  • | 2 Department of Veterinary Clinical Sciences, School of Veterinary Medicine, Louisiana State University, Baton Rouge, LA 70803.
  • | 3 Department of Pathobiological Sciences, School of Veterinary Medicine, Louisiana State University, Baton Rouge, LA 70803.
  • | 4 Division of Laboratory Animal Medicine, School of Veterinary Medicine, Louisiana State University, Baton Rouge, LA 70803
  • | 5 Division of Laboratory Animal Medicine, School of Veterinary Medicine, Louisiana State University, Baton Rouge, LA 70803
  • | 6 Center for Comparative Medicine and Translational Research, College of Veterinary Medicine, North Carolina State University, Raleigh, NC 27606.

Abstract

Objective—To characterize the effects of pentoxifylline on the gross and microscopic variables associated with immediate and late-phase inflammation following injection of IgE-specific antibodies in the skin of clinically normal dogs.

Animals—6 healthy adult mixed-breed dogs.

Procedures—Intradermal injections (0.1 mL each) of PBS solution, histamine phosphate, and cross-linking rabbit-origin anti-canine IgE antibodies (3 injections/dog) were administered at 0 hours on day 0; wheal sizes were evaluated at 20 minutes, 6 hours, and 24 hours. Biopsy specimens of injected and noninjected skin were collected 24 hours after injection. On day 2, treatment with pentoxifylline (20 mg/kg, PO, q 8 h) was initiated and continued until day 30. For each dog, injection, measurement, and biopsy procedures were repeated on days 30 to 31 and on days 37 to 38 (ie, after discontinuation of pentoxifylline administration).

Results—Pentoxifylline administration was associated with a significant decrease in wheal size at 6 and 24 hours (but not at 20 minutes) after injection of anti-canine IgE. Repeated injections performed 1 week after drug discontinuation revealed partial recovery of the 6-hour cutaneous reaction and complete recovery of the 24-hour cutaneous reaction.
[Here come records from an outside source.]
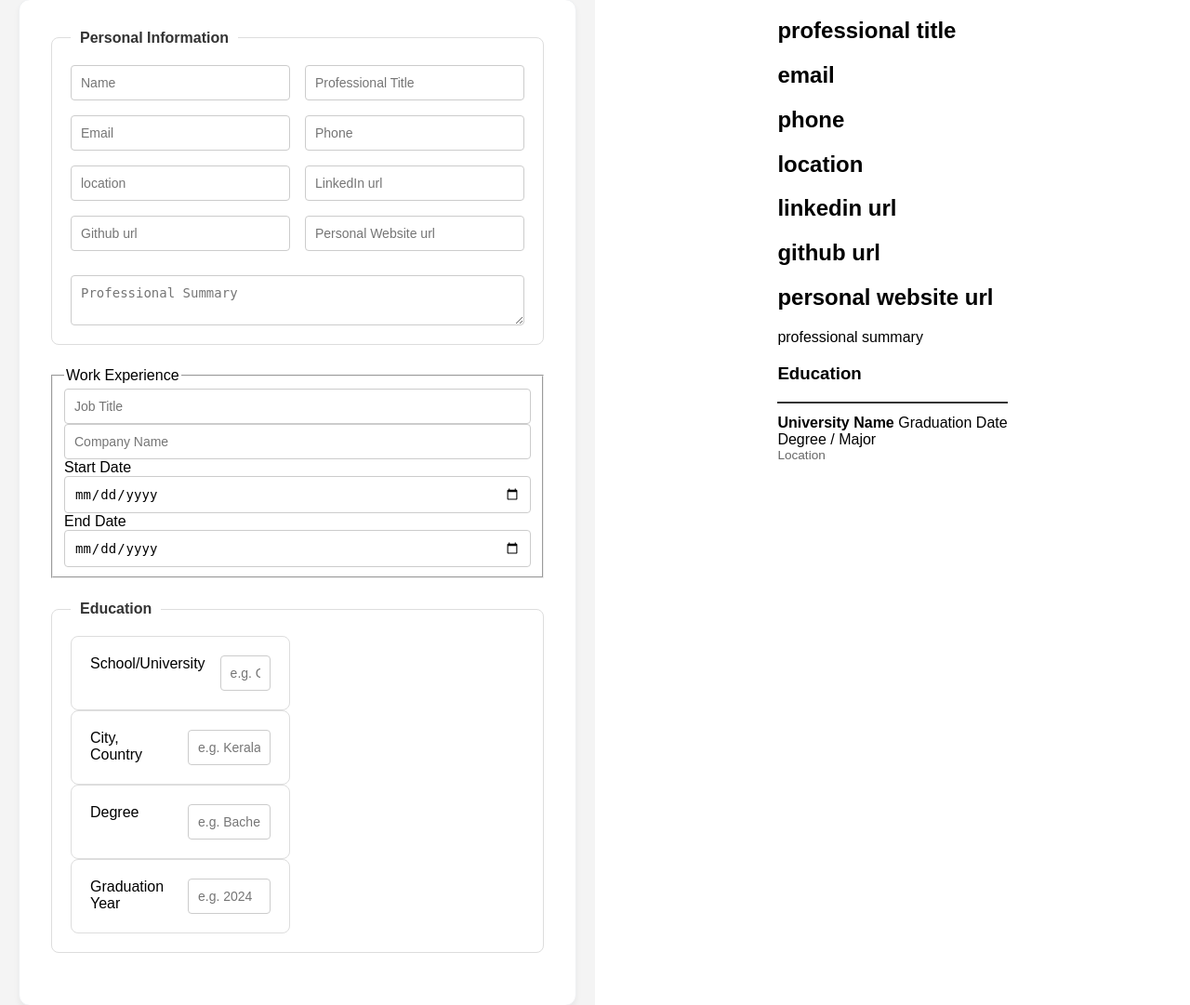
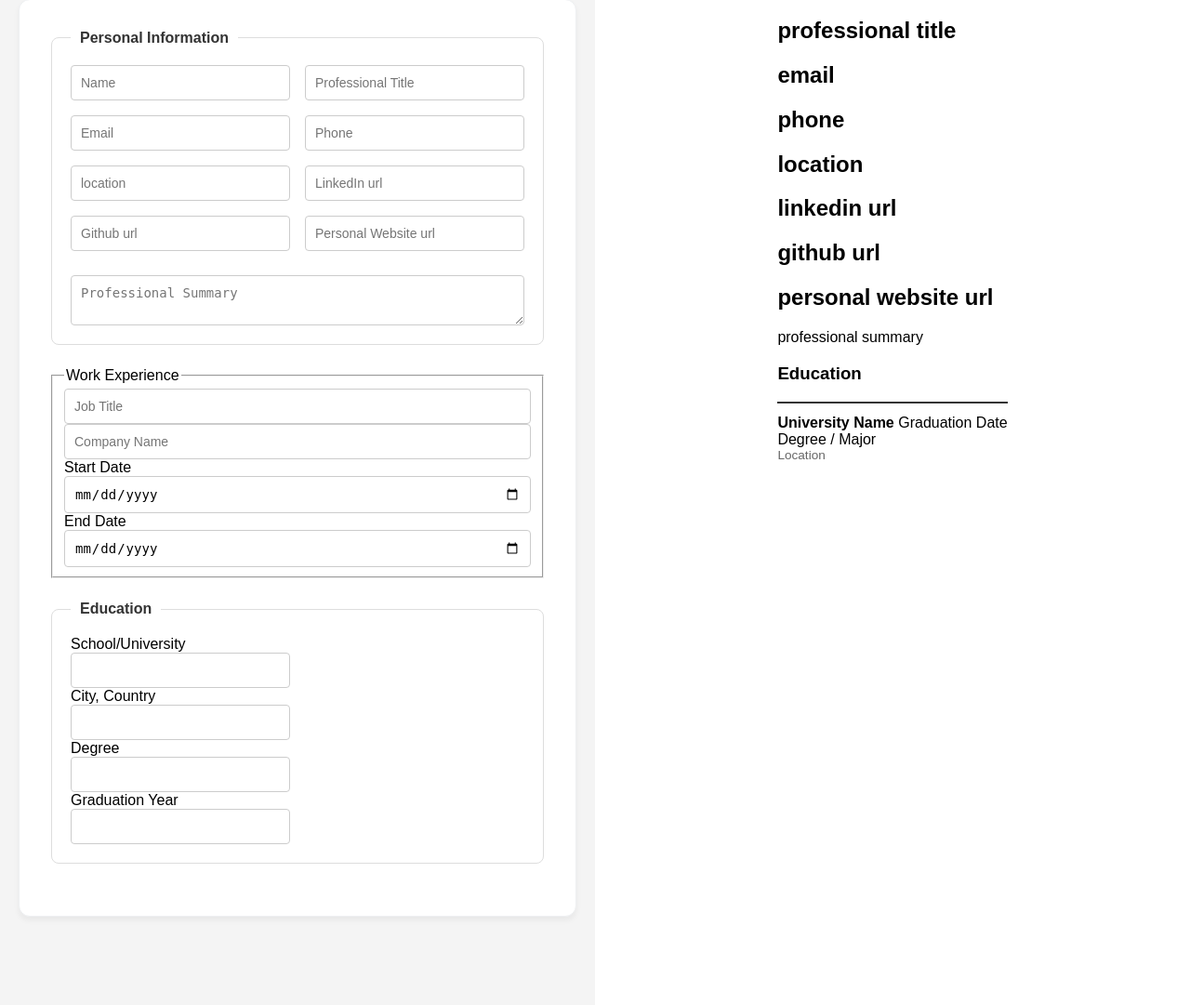
Before and after one commit to aswanth-mc/atsFriendlyResumeBulilder, a Flask app: page / in a window 1280 px wide. Shown: the part 89-1170 px from the top of the page at 93% size. Run offline with Flask 3, Linux system fonts and the light colour scheme.

Commit message:
refactor : change the education layout

```diff
--- a/templates/index.html
+++ b/templates/index.html
@@ -42,24 +42,28 @@
                     </div>
                 </div>
             </fieldset>
-            <fieldset class="field-group">
+           <fieldset class="field-group">
     <legend>Education</legend>
-    <div class="form-grid">
-        <div class="field-group">
+
+    <div class="education-grid">
+        <div class="education-item">
             <label>School/University</label>
-            <input type="text" id="school-input" placeholder="e.g. Calicut University">
+            <input type="text" id="school-input">
         </div>
-        <div class="field-group">
+
+        <div class="education-item">
             <label>City, Country</label>
-            <input type="text" id="edu-location-input" placeholder="e.g. Kerala, India">
+            <input type="text" id="edu-location-input">
         </div>
-        <div class="field-group">
+
+        <div class="education-item">
             <label>Degree</label>
-            <input type="text" id="degree-input" placeholder="e.g. Bachelor of Computer Applications">
+            <input type="text" id="degree-input">
         </div>
-        <div class="field-group">
+
+        <div class="education-item">
             <label>Graduation Year</label>
-            <input type="text" id="edu-date-input" placeholder="e.g. 2024">
+            <input type="text" id="edu-date-input">
         </div>
     </div>
 </fieldset>
```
Pentoxifylline administration was also associated with inhibition of mast cell degranulation and significant decreases in the total numbers of cutaneous inflammatory cells and eosinophils, compared with pretreatment findings.

Conclusions and Clinical Relevance—In clinically normal dogs, pentoxifylline effectively impaired late-phase reactions but not immediate reactions at sites of intradermal injection of IgE-specific antibodies by inhibiting mast cell degranulation and recruitment of cutaneous inflammatory cells, especially eosinophils.

Contributor Notes

Supported by an NIH T35 training grant (TRR017504B) and the Louisiana State University School of Veterinary Medicine Department of Veterinary Clinical Sciences.

The authors declare that they have no conflicts of interest.

Presented as a poster at the Merial-NIH Veterinary Scholars Symposium, Fort Collins, Colo, August 2012, and at the Phi Zeta Research Emphasis Day at Louisiana State University, Baton Rouge, La, September 2012.

Address correspondence to Dr. Pucheu-Haston (cpucheu@lsu.edu).